The world may change, but South by Southwest will stay in Austin, Texas. Entertainment and tech industry creatives once again descend upon Austin for nine jam-packed days of the SXSW Conference and Festivals March 10–19. SXSW stands apart from other festivals because it’s not a studio feeding frenzy, but rather an environment of creativity and innovation where emerging, independent talents are celebrated alongside established Hollywood stars branching out into uncharted terrain.
Dozens of top actors and directors got their big break in the Texas capital. “Rogue One: A Star Wars Story” director Gareth Edwards credits the festival with connecting him to his agent after the premiere of his first feature “Monsters,” while “Moonlight” Oscar winner Barry Jenkins’ first film, “Medicine for Melancholy,” also made its debut in Austin. Recent world premieres have included the Oscar-winning sci-fi thriller “Ex-Machina,” Paul Feig’s comedy megahit “Bridesmaids,” and Destin Daniel Cretton’s “Short Term 12,” which took the festival’s top two prizes and featured a breakthrough performance from Brie Larson. Joe Swanberg, David Lowery, Amy Seimetz, Joe Cornish, and Lena Dunham also leapt forward in their careers with a SXSW jumpstart.
Dozens of awards will be handed out at the fest’s conclusion, including recognition for achievement in short film, music videos, documentaries, and design, plus several Audience Awards voted on by attendees. A grand jury presents trophies for narrative feature, best actor, and best actress; last year’s winners were Adam Pinney’s “The Arbalest,” Andre Royo for “Hunter Gatherer,” and Lily Rabe for “Miss Stevens,” respectively. Over 263 films will vie for attention at SXSW 2017, and Backstage has sifted through the roster to highlight some standouts.
Two A-list Hollywood films bookend this year’s festival, kicking off with Terrence Malick’s “Song to Song.” Shot on location in 2012, the long-gestating film focuses on an entangled pair of Austin music scene couples and stars Ryan Gosling, Rooney Mara, Michael Fassbender, and Natalie Portman.
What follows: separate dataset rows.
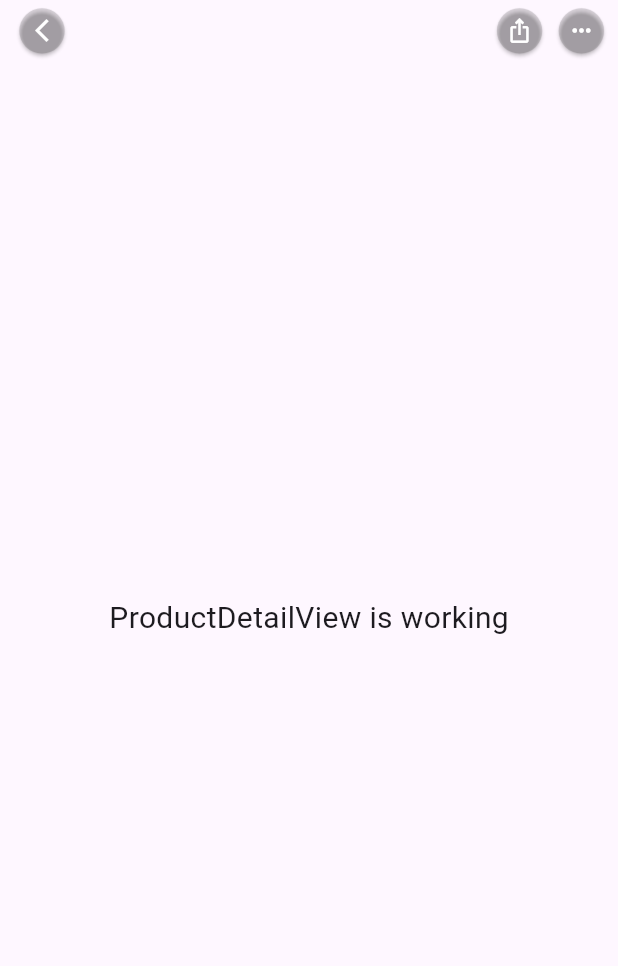
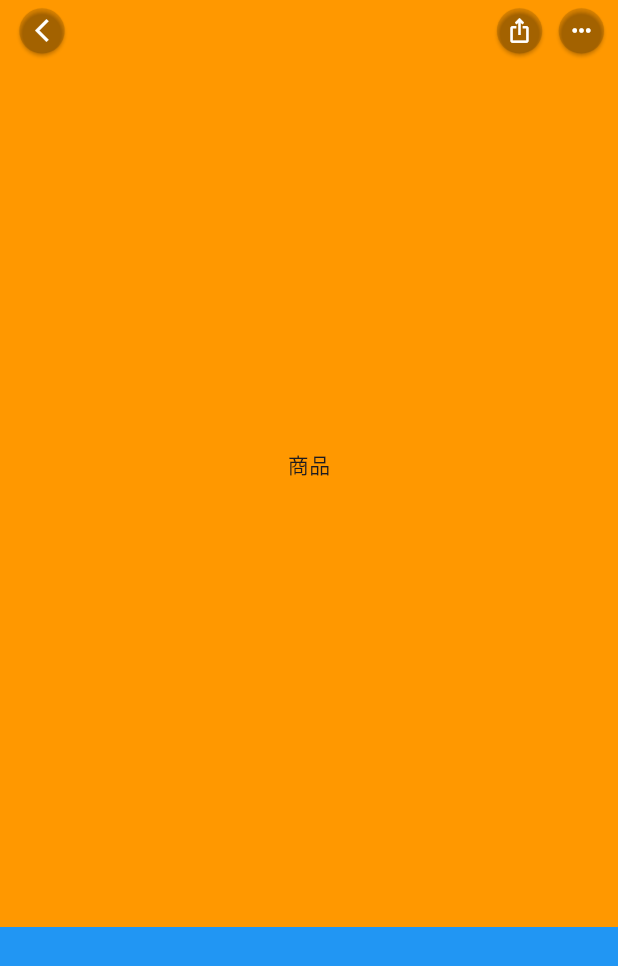
Before and after one commit to story-has-you/xmshop, a Flutter app: the screen it shows after launch, on a phone screen of 412 x 824 dp. Shown: the top 966 px of the screen. Run offline on Flutter 3.47's test engine with Material 2 defaults, Android fonts, the light colour scheme and no system bars; our stand-ins replace dio, flutter_screenutil, flutter_swiper_view, fluttertoast, get, shared_preferences.

Commit message:
锚点跳转

```diff
--- a/lib/app/modules/product_detail/controllers/product_detail_controller.dart
+++ b/lib/app/modules/product_detail/controllers/product_detail_controller.dart
@@ -12,6 +12,9 @@ class ProductDetailController extends GetxController {
 
   final RxInt currentTabIndex = 1.obs;
   final RxBool showTab = false.obs;
+  final GlobalKey key1 = GlobalKey();
+  final GlobalKey key2 = GlobalKey();
+  final GlobalKey key3 = GlobalKey();
 
   @override
   void onInit() {
@@ -28,6 +31,9 @@ class ProductDetailController extends GetxController {
   _initScroll() {
     scrollController.addListener(() {
       double pixels = scrollController.position.pixels;
+      if (pixels < 0) {
+        return;
+      }
       if (pixels <= 100) {
         opcity.value = pixels / 100;
         if (showTab.value) {
--- a/lib/app/modules/product_detail/views/product_detail_view.dart
+++ b/lib/app/modules/product_detail/views/product_detail_view.dart
@@ -15,11 +15,37 @@ class ProductDetailView extends GetView<ProductDetailController> {
         preferredSize: Size.fromHeight(ScreenAdapter.height(120)),
         child: Obx(() => _appBar()),
       ),
-      body: Center(
-        child: Text(
-          'ProductDetailView is working',
-          style: TextStyle(fontSize: 20),
-        ),
+      body: _body(),
+    );
+  }
+
+  Widget _body() {
+    return SingleChildScrollView(
+      controller: controller.scrollController,
+      child: Column(
+        children: [
+          Container(
+            key: controller.key1,
+            alignment: Alignment.center,
+            height: ScreenAdapter.height(1800),
+            color: Colors.orange,
+            child: const Text("商品"),
+          ),
+          Container(
+            key: controller.key2,
+            alignment: Alignment.center,
+            height: ScreenAdapter.height(2900),
+            color: Colors.blue,
+            child: const Text("详情"),
+          ),
+          Container(
+            key: controller.key3,
+            alignment: Alignment.center,
+            height: ScreenAdapter.height(3900),
+            color: Colors.red,
+            child: const Text("推荐"),
+          ),
+        ],
       ),
     );
   }
@@ -57,7 +83,23 @@ class ProductDetailView extends GetView<ProductDetailController> {
                     var id = e['id'];
                     var title = e['title'];
                     return InkWell(
-                      onTap: () => controller.setCurrentTabIndex(id),
+                      onTap: () {
+                        controller.setCurrentTabIndex(id);
+                        Duration duration = const Duration(seconds: 1);
+                        // 跳转到指定的容器
+                        switch (id) {
+                          case 1:
+                            Scrollable.ensureVisible(controller.key1.currentContext as BuildContext, duration: duration);
+                            break;
+                          case 2:
+                            Scrollable.ensureVisible(controller.key2.currentContext as BuildContext, duration: duration);
+                            break;
+                          case 3:
+                            Scrollable.ensureVisible(controller.key3.currentContext as BuildContext, duration: duration);
+                            break;
+                          default:
+                        }
+                      },
                       child: Column(
                         mainAxisAlignment: MainAxisAlignment.center,
                         children: [
```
Closing the fest will be Daniel Espinosa’s “Life,” a mysterious space thriller starring Ryan Reynolds, Jake Gyllenhaal, and Rebecca Ferguson. Other headlining world premieres include:
The newest from writer-director Edgar Wright (“Shaun of the Dead”), Ansel Elgort stars as a baby-faced getaway driver embroiled in the criminal underworld alongside the likes of Jon Hamm, Jamie Foxx, and Kevin Spacey.
“The Disaster Artist”
Lucky attendees can see a work-in-progress cut of writer-director James Franco’s ultra-meta adaptation of Greg Sestero and Tom Bissell’s memoir “The Disaster Artist,” about Sestero’s relationship with the infamous Tommy Wiseau and the experience of filming the cult classic bad movie, “The Room.”
Two years out from her iconic turn as Furiosa in “Mad Max: Fury Road,” Charlize Theron returns to kick ass and, presumably, take names, alongside James McAvoy in “Atomic Blonde,” from “John Wick” director David Leitch.
“Hot Summer Nights”
Timothée Chalamet is due for a career leap, standing out in last year’s SXSW feature “Miss Stevens” and in his leading role in “Call Me By Your Name,” which charmed Sundance 2017 crowds to their core. Here he’s joined by Maika Monroe (“It Follows”) in this intriguing, Black List-scripted teen drama from writer-director Elijah Bynum.
“A comedy about babies that don’t age” sounds like fertile ground for indie-comedy director Bob Byington, especially backed by a deep cast including Kieran Culkin, Nick Offerman, and Megan Mullally.
“The Honor Farm”
This psychedelic prom-night-gone-wrong horror-thriller is director Karen Skloss’ first narrative feature, starring Olivia Grace Applegate, who also appears in headliner “Song to Song” and 2015 SXSW champion “Krisha.”
For her directorial debut, Actor Alice Lowe wrote, directed, and starred in this British horror-comedy—during her own pregnancy. The film has already racked up killer reviews.
“Master of None” and “SNL” actor Noël Wells writes, directs, and stars in this post-collegiate self-discovery comedy based in Austin (Wells is a University of Texas at Austin alum) co-starring Nick Thune and Britt Lower.
Eminently dependable character actor John Carroll Lynch directs his first feature, following a 90-year-old atheist (Harry Dean Stanton) coming to grips with his mortality. David Lynch and Ron Livingston come along for the ride.